There’s a lot I want to say about this gig but at the same time I don’t think I can do the experience justice. What can I say about the craziest and most insane gig I’ve ever experienced that could even come close to capturing the frenzy and euphoria of the atmosphere everyone at the Metro was caught up in on this night?! If this doesn’t belong in the[AU]review’s Hall-of-Fame then I will resign from my completely unpaid voluntary position this INSTANCE!
[Ed: Duly noted!]
Running through the support acts, Ember pulled out a really great set to start of the night for most. He’s been a festival mainstay for a few years now, playing Parklife, Global Gathering, usually during a daytime slot. He is much more suited to a night-time atmosphere and hopefully he gets more opportunities to play in situations like this gig. Playing a mixture of electro, dance, hip hop, rap and even some rock he gave everyone something to enjoy but was able to seamlessly blend the songs into a coherent set. Highlights for me included the Justice mixes he dropped into the set (I think I remember hearing both Genesis & Waters of Nazareth), Simon Says (Get the Fuck Up) which got everyone on their feet and in the air, and DMX’s Party Up definitely made everyone lose their shit (up in here, up in here).
Next up came one of Aoki’s protégé’s DJ Bam Bam. Admittedly I knew very little of him and wasn’t able to really get into his set. It seemed to mainly consist of harder house music with very little vocals (if any) and I lost interest to wander into the smaller room to sample some of the flavours there. Props to some of the stuff they were playing out there including (as always) my favourite sons Bloc Party’s Banquet. However, the atmosphere was lacking too much so we settled back into the main room to await the main event.
Now let’s get down to business, tonight was all about DJ impresario Steve Aoki, son of a legendary Japanese wrestler and later famous American restaurateur (seriously), brother of film star and international supermodel, founder of the super trendy Dim Mak Records and, most importantly, purveyor of pulsating parties (maybe I’m getting carried away but I think the adrenaline is still pumping). Rolling onto the decks at around 1am he started off somewhat incongruously with a few bars of “why do birds suddenly appear” but this only served to heighten the transition into his first proper song, the one that is largely responsible for his fame with the masses, Warp 1.9 with the Bloody Beetroots. As the beat dropped in after the famous refrain “1, 2, woop woop” the entire Metro heaved as one. As the song broke down, Kid Millionaire (as he’s sometimes known) launched into his obligatory screams and the crowd’s voices rose as one. Never before have I heard such a primal vocal expression from the crowd and to be part of it was at once both deafening and exhilarating.

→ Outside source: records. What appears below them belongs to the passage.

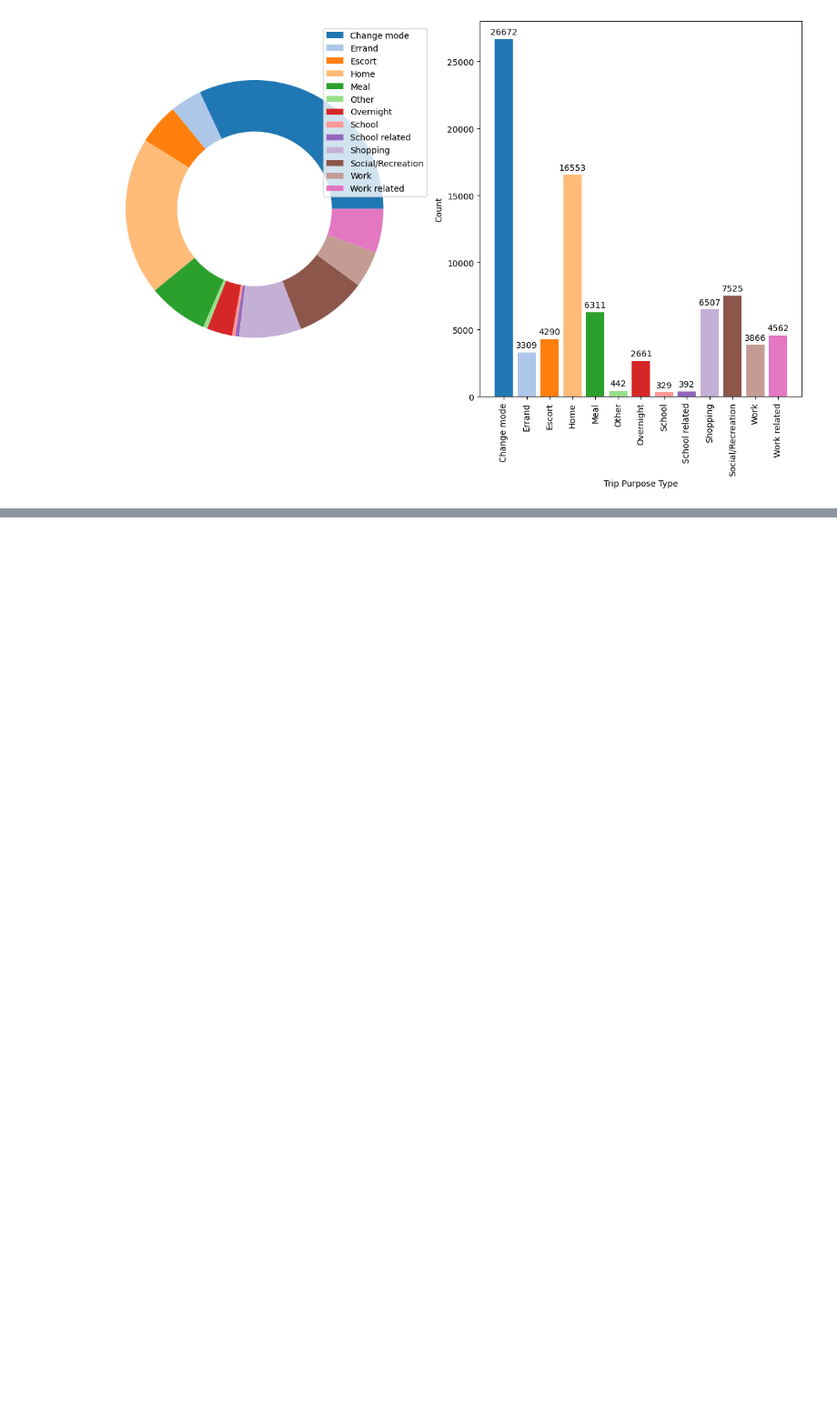
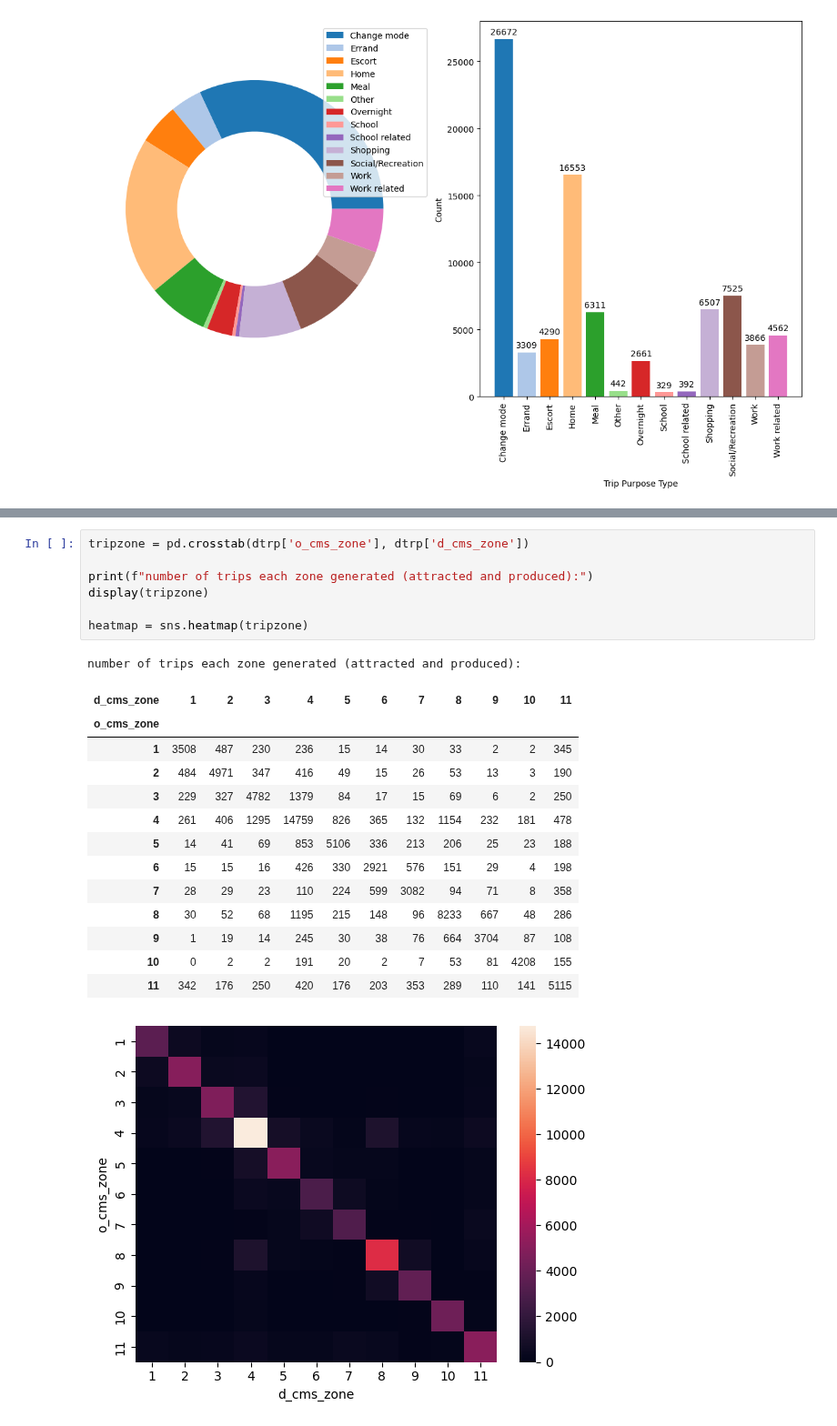
Before and after one commit to WenlongL1/CIE-539-Project, a Jupyter notebook: part1.ipynb, the cells around one changed output, grey strips where cells are left out. Shown at 91% size. Drawn from its saved outputs; the diff is of its cells as text; blank space fills up the shorter version.

```diff
--- a/part1.ipynb
+++ b/part1.ipynb
@@ -455,0 +518,23 @@ plt.show()
+# %%
+tripzone = pd.crosstab(dtrp['o_cms_zone'], dtrp['d_cms_zone'])
+
+print(f"number of trips each zone generated (attracted and produced):")
+display(tripzone)
+
+heatmap = sns.heatmap(tripzone)
+# %% [output]
+number of trips each zone generated (attracted and produced):
+| d_cms_zone | 1 | 2 | 3 | 4 | 5 | 6 | 7 | 8 | 9 | 10 | 11 |
+| o_cms_zone |  |  |  |  |  |  |  |  |  |  |  |
+| 1 | 3508 | 487 | 230 | 236 | 15 | 14 | 30 | 33 | 2 | 2 | 345 |
+| 2 | 484 | 4971 | 347 | 416 | 49 | 15 | 26 | 53 | 13 | 3 | 190 |
+| 3 | 229 | 327 | 4782 | 1379 | 84 | 17 | 15 | 69 | 6 | 2 | 250 |
+| 4 | 261 | 406 | 1295 | 14759 | 826 | 365 | 132 | 1154 | 232 | 181 | 478 |
+| 5 | 14 | 41 | 69 | 853 | 5106 | 336 | 213 | 206 | 25 | 23 | 188 |
+| 6 | 15 | 15 | 16 | 426 | 330 | 2921 | 576 | 151 | 29 | 4 | 198 |
+| 7 | 28 | 29 | 23 | 110 | 224 | 599 | 3082 | 94 | 71 | 8 | 358 |
+| 8 | 30 | 52 | 68 | 1195 | 215 | 148 | 96 | 8233 | 667 | 48 | 286 |
+| 9 | 1 | 19 | 14 | 245 | 30 | 38 | 76 | 664 | 3704 | 87 | 108 |
+| 10 | 0 | 2 | 2 | 191 | 20 | 2 | 7 | 53 | 81 | 4208 | 155 |
+| 11 | 342 | 176 | 250 | 420 | 176 | 203 | 353 | 289 | 110 | 141 | 5115 |
+[figure, added]
```
Also changed, not shown: parts of 5 cells of this notebook, 1 other file.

As the set rolled on, the tempo kept shifting upward and upward in proportion with the temperature, which almost seemed unbearable at times but served the purpose of making everyone just let loose and no longer give a shit about looking good as they got down and dirty. The set featured no less than 3 stage jumps from Steve (one from on top of the decks which ended with him crushing the crowd), a bottle of Belvedere vodka poured on the front row, 3 bottles of Moet sprayed everywhere (although this is well behind his record of 8 he set in Singapore) and most importantly one thumping song after another.
The tunes he spun included plenty of his mate’s the Bloody Beetroots, including Cornelius, Warp 7.7, and another rendition of Warp 1.9 as the final song (well, excluding the encore of his new remix of Kid Cudi, MGMT & Ratatat’s ‘Pursuit of Happiness’). Other great songs included his mix of N.A.S.A / Gifted, hints of Justice here and there, Invaders Must Die by the Prodigy and a ripping mix of One More Time. But the highlight for me was Sandstorm by Darude near the end of the set. By this time Aoki was topless and covered in Sweat (like every crowd member) but still in great form as the lights dimmed and he teased us by pulling down the sound and beat as low as they could go before launching into the final section of the song at full speed and volume.
As the set closed out, I think everyone was exhausted, deafened but knowing they’d witnessed something with their friends which transcended the mere music. Whilst it might not have been everyone’s cup of tea, it’s hard for me not to attribute some poignant, almost spiritual, meaning to the feelings you have when you share a night like this with some of your best friends.